To do>
Exactly as written and without the pictures, output the entries below.

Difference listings
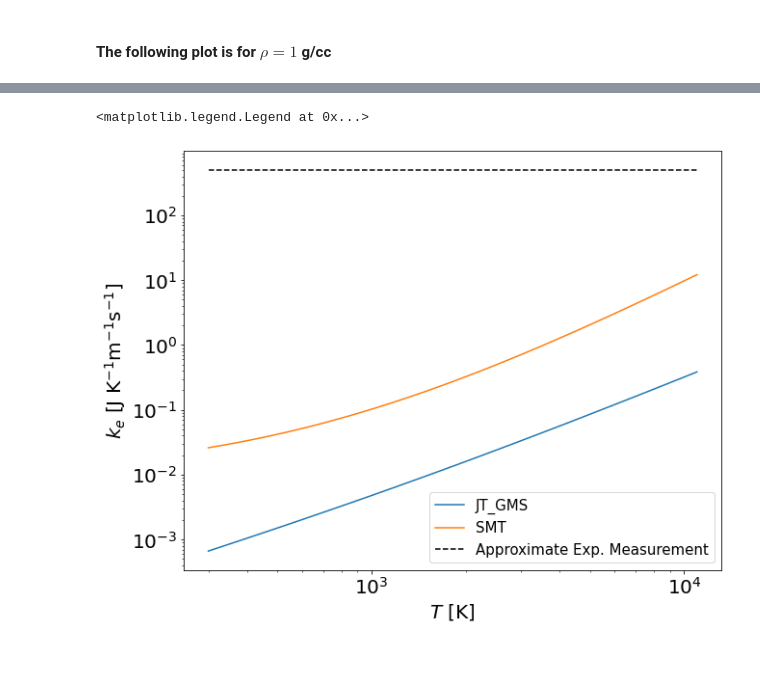
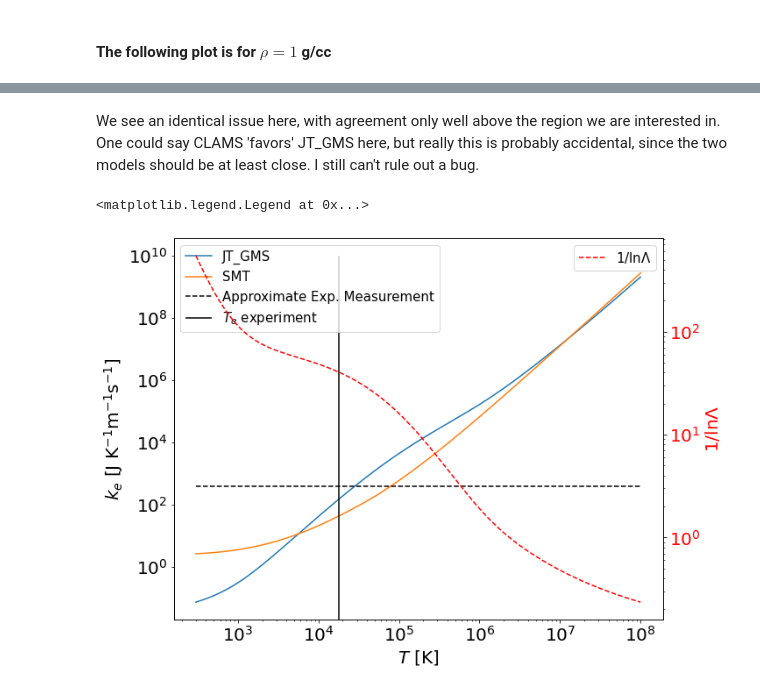
Before and after one commit to MurilloGroupMSU/Two-Temperature-Model, a Jupyter notebook: parameter_testing.ipynb, the cells around one changed output, grey strips where cells are left out. Saved outputs shown, nothing was run; the diff lists cells and outputs as text; code cells hidden in the pictures; blank space fills up the shorter version.

```diff
--- a/parameter_testing.ipynb
+++ b/parameter_testing.ipynb
@@ -133,5 +160,5 @@ Text(0.5, 1.0, '$\\rho=100$[g/cc]')
 # %%
-Te = np.geomspace(300, 11000) #K
+Te = np.geomspace(300, 1e8,num=1000) #K
 Ti = Te #K
 
 Z, A = 18, 40
@@ -155,23 +190,38 @@ Zstar is:  [0.22453552 0.22639617 0.22838296 0.23050385 0.23276724 0.23518198
+# %% [markdown]
+We see an identical issue here, with agreement only well above the region we are interested in. One could say CLAMS 'favors' JT_GMS here, but really this is probably accidental, since the two models should be at least close. I still can't rule out a bug.
 # %%
 fig, ax = plt.subplots(figsize=(10,8))
 
 ax.plot(Te, JT_GMS.electron_thermal_conductivity(n_e, n_i, m_i, Zstar, Te, Ti), label='JT_GMS')
 ax.plot(Te, SMT.electron_thermal_conductivity(n_e, n_i, m_i, Zstar, Te, Ti), label='SMT')
 
-dTdt_exp = 350e9 # 350 K/ns
-τdiff    = (Te/dTdt_exp) #s
-ax.plot(Te, (k_B*n_e*(50e-6)**2/τdiff)[-1]*np.ones_like(Te) ,'k--', label='Approximate Exp. Measurement')
+dTdt_exp, Te_exp = 350e9, 18000 # 350 K/ns
+τdiff    = (Te_exp/dTdt_exp) #s
+ax.plot(Te, (k_B*n_e[np.argmin(np.abs(Te-Te_exp))]*(50e-6)**2/τdiff)*np.ones_like(Te) ,'k--', label='Approximate Exp. Measurement')
 
 # ax.plot(n_e, JT_GMS.electron_thermal_conductivity(n_e, n_i, m_i, Zstar, Te, Ti)/SMT.electron_thermal_conductivity(n_e, n_i, m_i, Zstar, Te, Ti), label='JT_GMS/SMT')
 ax.set_yscale('log')
 ax.set_xscale('log')
 # ax.set_xlabel(r"$n_e$ [1/m$^3$]",fontsize=20)
 ax.set_xlabel(r"$T$ [K]",fontsize=20)
 ax.set_ylabel("$k_e$ [J K$^{-1}$m$^{-1}$s$^{-1}$]",fontsize=20)
 
+
+ax.vlines(Te_exp,0,1e10,'k', label=r'$T_e$ experiment ')
 ax.tick_params(labelsize=20)
 ax.legend(fontsize=15)
+
+
+ax2 = ax.twinx()
+ax2.plot(Te, 1/JT_GMS.coulomb_logarithm(n_e, n_i, m_i, Zstar, Te, Ti), 'r--', label=r'1/ln$\Lambda$')
+ax2.set_yscale('log')
+ax2.set_ylabel(r'1/ln$\Lambda$', fontsize=20)
+ax2.tick_params(labelsize=20,labelcolor='r')
+ax2.legend(fontsize=15,loc='upper right')
+
+
+
 # ax.grid()
 # %% [output]
 <matplotlib.legend.Legend at 0x...>
-[figure, old version]
+[figure, new version]
```
Also changed, not shown: parts of 9 cells of this notebook, 1 other file.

Response>
Before and after one commit to MurilloGroupMSU/Two-Temperature-Model, a Jupyter notebook: parameter_testing.ipynb, the cells around one changed output, grey strips where cells are left out. Saved outputs shown, nothing was run; the diff lists cells and outputs as text; code cells hidden in the pictures; blank space fills up the shorter version.

```diff
--- a/parameter_testing.ipynb
+++ b/parameter_testing.ipynb
@@ -133,5 +160,5 @@ Text(0.5, 1.0, '$\\rho=100$[g/cc]')
 # %%
-Te = np.geomspace(300, 11000) #K
+Te = np.geomspace(300, 1e8,num=1000) #K
 Ti = Te #K
 
 Z, A = 18, 40
@@ -155,23 +190,38 @@ Zstar is:  [0.22453552 0.22639617 0.22838296 0.23050385 0.23276724 0.23518198
+# %% [markdown]
+We see an identical issue here, with agreement only well above the region we are interested in. One could say CLAMS 'favors' JT_GMS here, but really this is probably accidental, since the two models should be at least close. I still can't rule out a bug.
 # %%
 fig, ax = plt.subplots(figsize=(10,8))
 
 ax.plot(Te, JT_GMS.electron_thermal_conductivity(n_e, n_i, m_i, Zstar, Te, Ti), label='JT_GMS')
 ax.plot(Te, SMT.electron_thermal_conductivity(n_e, n_i, m_i, Zstar, Te, Ti), label='SMT')
 
-dTdt_exp = 350e9 # 350 K/ns
-τdiff    = (Te/dTdt_exp) #s
-ax.plot(Te, (k_B*n_e*(50e-6)**2/τdiff)[-1]*np.ones_like(Te) ,'k--', label='Approximate Exp. Measurement')
+dTdt_exp, Te_exp = 350e9, 18000 # 350 K/ns
+τdiff    = (Te_exp/dTdt_exp) #s
+ax.plot(Te, (k_B*n_e[np.argmin(np.abs(Te-Te_exp))]*(50e-6)**2/τdiff)*np.ones_like(Te) ,'k--', label='Approximate Exp. Measurement')
 
 # ax.plot(n_e, JT_GMS.electron_thermal_conductivity(n_e, n_i, m_i, Zstar, Te, Ti)/SMT.electron_thermal_conductivity(n_e, n_i, m_i, Zstar, Te, Ti), label='JT_GMS/SMT')
 ax.set_yscale('log')
 ax.set_xscale('log')
 # ax.set_xlabel(r"$n_e$ [1/m$^3$]",fontsize=20)
 ax.set_xlabel(r"$T$ [K]",fontsize=20)
 ax.set_ylabel("$k_e$ [J K$^{-1}$m$^{-1}$s$^{-1}$]",fontsize=20)
 
+
+ax.vlines(Te_exp,0,1e10,'k', label=r'$T_e$ experiment ')
 ax.tick_params(labelsize=20)
 ax.legend(fontsize=15)
+
+
+ax2 = ax.twinx()
+ax2.plot(Te, 1/JT_GMS.coulomb_logarithm(n_e, n_i, m_i, Zstar, Te, Ti), 'r--', label=r'1/ln$\Lambda$')
+ax2.set_yscale('log')
+ax2.set_ylabel(r'1/ln$\Lambda$', fontsize=20)
+ax2.tick_params(labelsize=20,labelcolor='r')
+ax2.legend(fontsize=15,loc='upper right')
+
+
+
 # ax.grid()
 # %% [output]
 <matplotlib.legend.Legend at 0x...>
-[figure, old version]
+[figure, new version]
```
Also changed, not shown: parts of 9 cells of this notebook, 1 other file.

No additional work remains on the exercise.